*** Recorded information
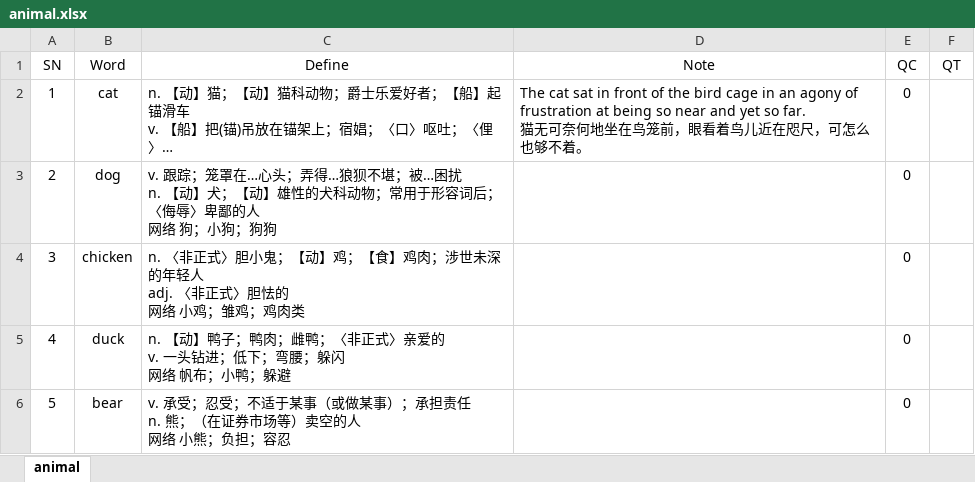
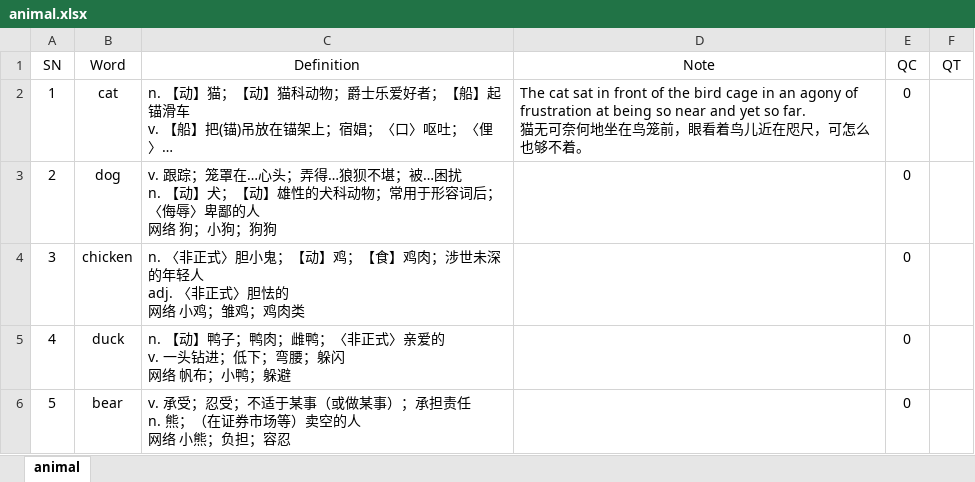
Before and after one commit to mydictionary-project/mydictionary, an Excel workbook: document/animal.xlsx, sheet animal, drawn as a sheet; long unchanged cells end in …; values as stored, in another font and other column widths than the file's, no borders; the diff names each change by its address in the sheet, - before the commit and + after, or states it on an @@ line.

```diff
--- a/document/animal.xlsx (sheet animal)
+++ b/document/animal.xlsx (sheet animal)
-C1: Define
+C1: Definition
```
Also changed, not shown: document/bing-dictionary.xlsx, document/fruit.xlsx, 7 other files.
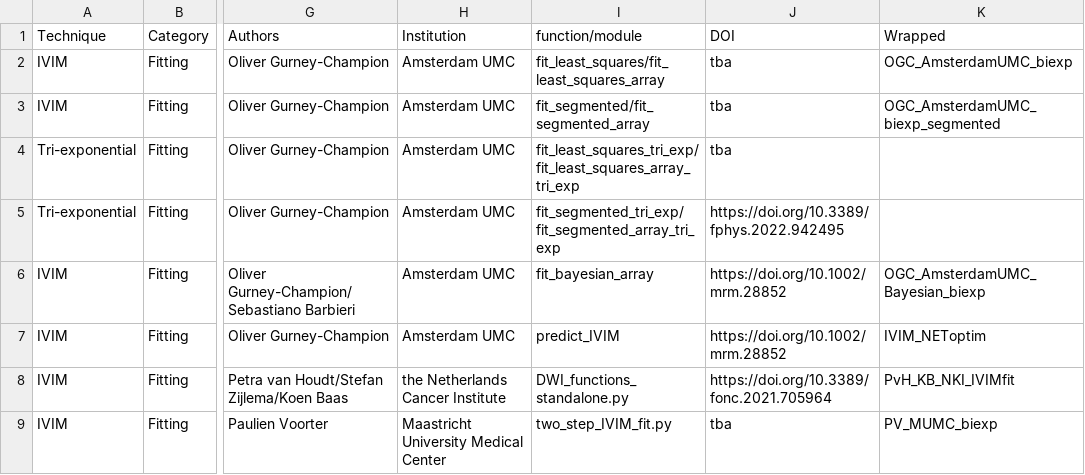
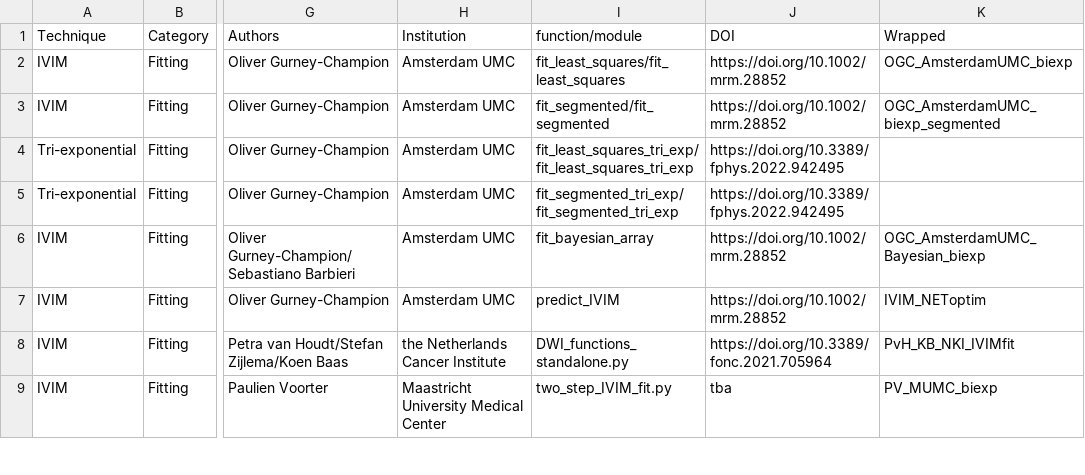
Before and after one commit to OSIPI/TF2.4_IVIM-MRI_CodeCollection, a CSV file: doc/code_contributions_record.csv, drawn as a sheet; only a part is shown, gaps mark what is left out; the diff names each change by its address in the sheet, - before the commit and + after, or states it on an @@ line.

Commit message:
with OGC DOIs

```diff
--- a/doc/code_contributions_record.csv
+++ b/doc/code_contributions_record.csv
-I2 (function/module): fit_least_squares/fit_least_squares_array
+I2 (function/module): fit_least_squares/fit_least_squares
-J2:J3 (DOI): tba
+J2:J3 (DOI): https://doi.org/10.1002/mrm.28852
-I3 (function/module): fit_segmented/fit_segmented_array
+I3 (function/module): fit_segmented/fit_segmented
-I4 (function/module): fit_least_squares_tri_exp/fit_least_squares_array_tri_exp
+I4 (function/module): fit_least_squares_tri_exp/fit_least_squares_tri_exp
-J4 (DOI): tba
+J4 (DOI): https://doi.org/10.3389/fphys.2022.942495
-I5 (function/module): fit_segmented_tri_exp/fit_segmented_array_tri_exp
+I5 (function/module): fit_segmented_tri_exp/fit_segmented_tri_exp
```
******
▶ [About this task]
Every line above that holds "https" counts once; state the total and nothing else.

▶ [Answer space]
2